Working with Linux howtos

Moving Files Around: Setting up FTP

FTP (File Transfer Protocol) is a common way of moving files between computers.  By default your RimuHosting server will not have FTP enabled.

Do you really need to run FTP? For example, if you are going to be the only person moving files to and from your server, then you may not need it.  Try our scp/sftp howto instead.

To install vsftp on your system run: [root@vps ~]# apt-get install vsftpd

To enable FTP, first edit the vsftpd.conf file (e.g. vi /etc/vsftpd/vsftpd.conf).  Then:

Then create a non-super user that vsftp will run as. In Debian Squeeze a "ftp" user is created for this purpose when you install the vsftpd package.   Note: this is not the FTP username you'll use when logging into your FTP server.

[ -e /etc/vsftpd/vsftpd.conf ] && VSFTPD=/etc/vsftpd/vsftpd.conf
# create an unpriviledged user that will run the vsftpd service
if [ -e /etc/redhat-release ]; then
adduser -s /sbin/nologin ftpsecure
sed --in-place 's/^anonymous_enable=YES/anonymous_enable=NO/ig' $VSFTPD
sed --in-place 's/^anon_upload_enable=YES/anon_upload_enable=NO/ig' $VSFTPD

Then, most redhat distributions you can then run:

chkconfig --level 35 vsftpd on && /etc/init.d/vsftpd start
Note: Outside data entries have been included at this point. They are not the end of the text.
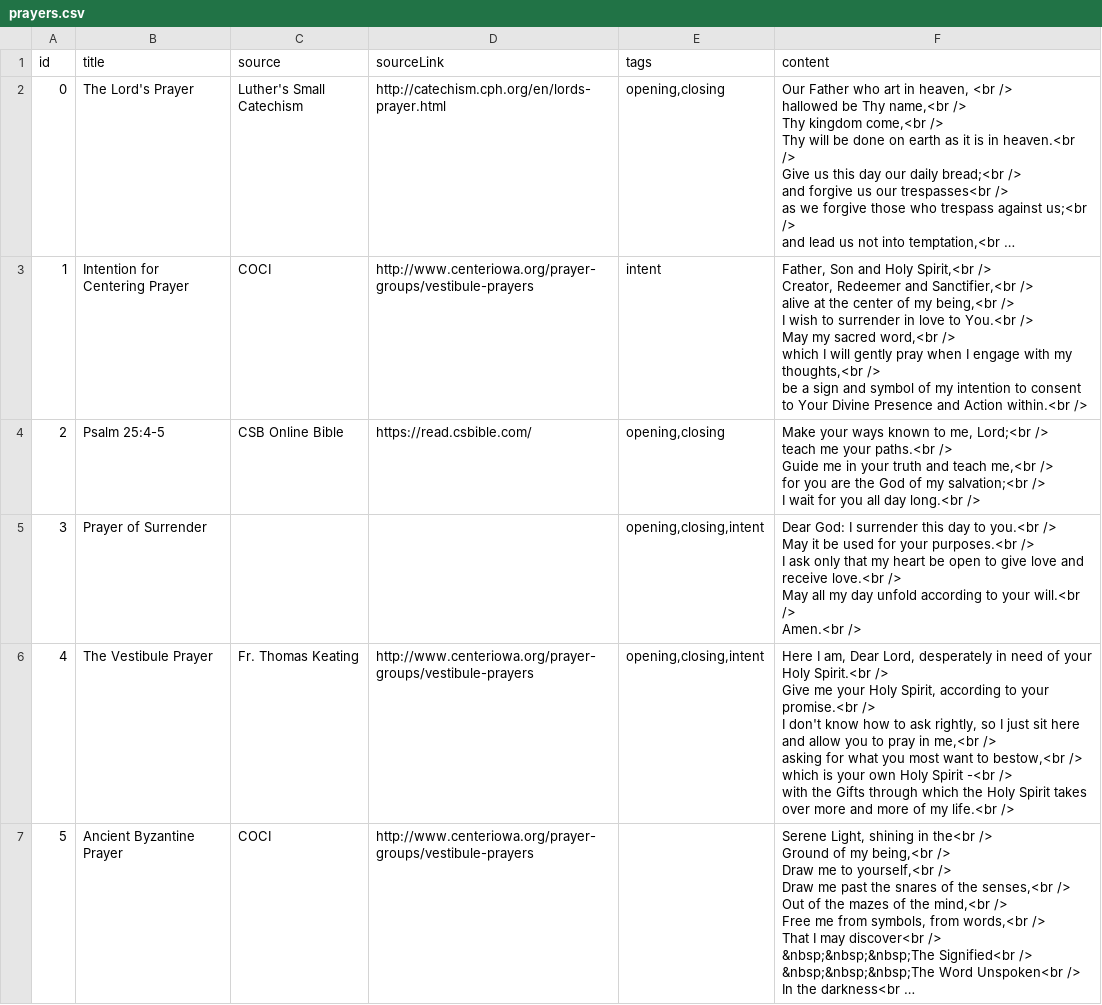
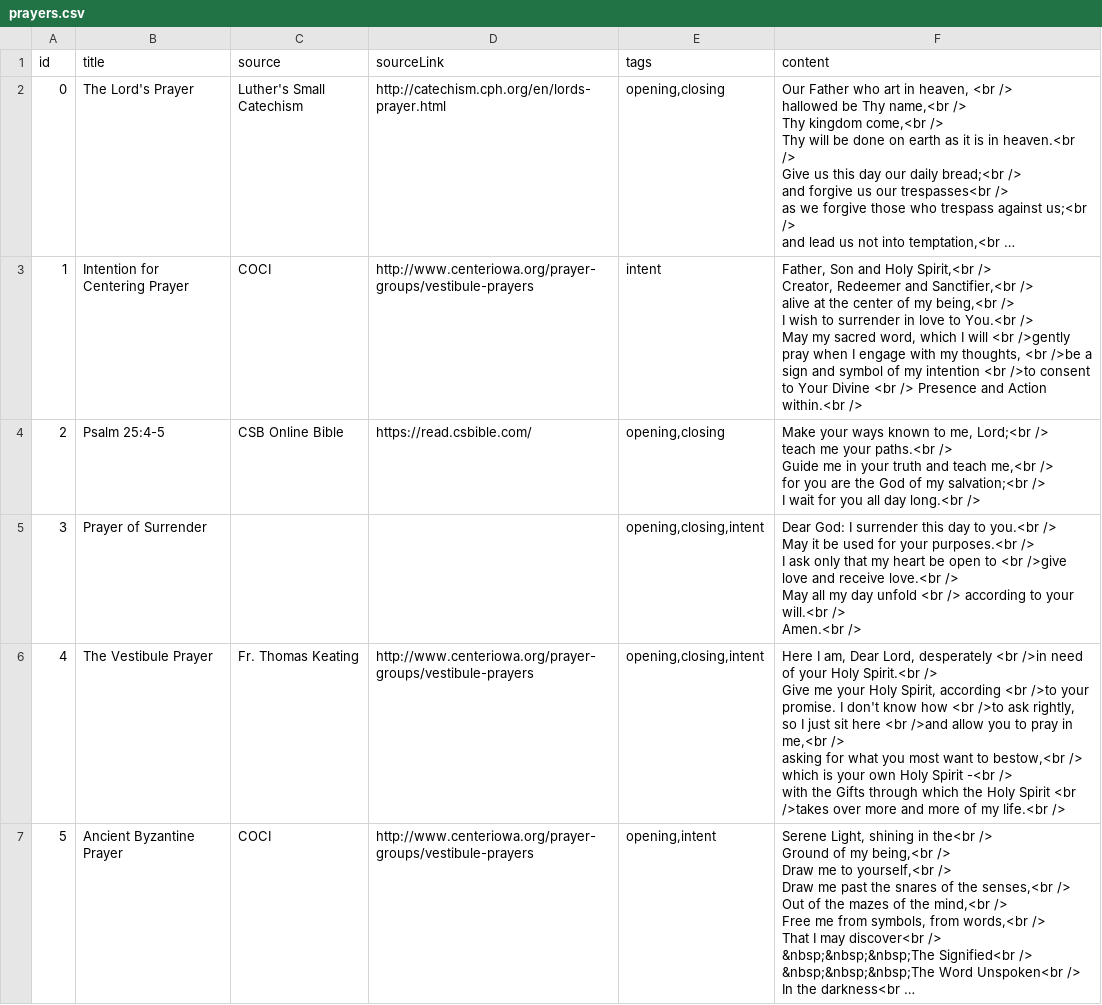
Before and after one commit to anselm1109/anselm1109.github.io, a CSV file: _data/prayers.csv, drawn as a sheet; only a part is shown; long unchanged cells end in …; ↵ is a line break in a cell; the diff covers the shown part only; the diff names each change by its address in the sheet, - before the commit and + after, or states it on an @@ line.

```diff
--- a/_data/prayers.csv
+++ b/_data/prayers.csv
-F3 (content): …my sacred word,<br /> ↵ which I will gently pray when I engage with my thoughts,<br /> ↵ be a sign and symbol of my intention to consent to Your Divine Presence and…
+F3 (content): …my sacred word, which I will <br />gently pray when I engage with my thoughts, <br />be a sign and symbol of my intention <br />to consent to Your Divine <br /> Presence and…
-F5 (content): …open to give love and receive love.<br /> ↵ May all my day unfold according to…
+F5 (content): …open to <br />give love and receive love.<br /> ↵ May all my day unfold <br /> according to…
-F6 (content): …Lord, desperately in need of your Holy Spirit.<br /> ↵ Give me your Holy Spirit, according to your promise.<br /> ↵ I don't know how to ask rightly, so I just sit here and allow you to pray in me,<br /> ↵ asking for what you most want to bestow,<br /> ↵ which is your own Holy Spirit -<br /> ↵ with the Gifts through which the Holy Spirit takes over more…
+F6 (content): …Lord, desperately <br />in need of your Holy Spirit.<br /> ↵ Give me your Holy Spirit, according <br />to your promise. I don't know how <br />to ask rightly, so I just sit here <br />and allow you to pray in me,<br /> ↵ asking for what you most want to bestow,<br /> ↵ which is your own Holy Spirit -<br /> ↵ with the Gifts through which the Holy Spirit <br />takes over more…
-E7 (tags): (empty)
+E7 (tags): opening,intent
```
Also changed, not shown: 4 edited cells elsewhere in this file, 8 other files.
The ftp daemon will not let you log in as root (?why?).  Try a log in as a non-super user.  To create such a user:

# add the user, use the -s (shell) option if you do not want the 
# user to be able to ssh into the server (else skip it)
adduser -s /sbin/nologin yourusername
passwd yourusername
# you will be prompted for a password
# now, log in to your ftp server using this username and password

Locking FTP Users Into Their Home Directories

By default FTP users can read and write files any files on the server, provided they have access to read/write those files.

You can also set things up so that FTP users only see files under their home directory.  This can often be a more secure setup.  To do this just add chroot_local_user=YES in vsftpd.conf (and restart vsftpd). e.g.

[ -e /etc/vsftpd/vsftpd.conf ] && VSFTPD=/etc/vsftpd/vsftpd.conf
sed --in-place 's/^anonymous_enable=YES/anonymous_enable=NO/ig' $VSFTPD
sed --in-place 's/^anon_upload_enable=YES/anon_upload_enable=NO/ig' $VSFTPD
if ! test -e $VSFTPD; then 
    echo $VSFTPD not found
elif grep -qai chroot_local_user=YES $VSFTPD; then 
    echo "chroot_local_user directive already existed"
    echo "Adding the chroot_local_user directive"
    echo "chroot_local_user=YES" >> $VSFTPD
/etc/init.d/vsftpd restart

When a user logs in, if there directory was /home/user/html, they would see /html. They're locked into /home/user, and /home/user becomes their root (/) directory.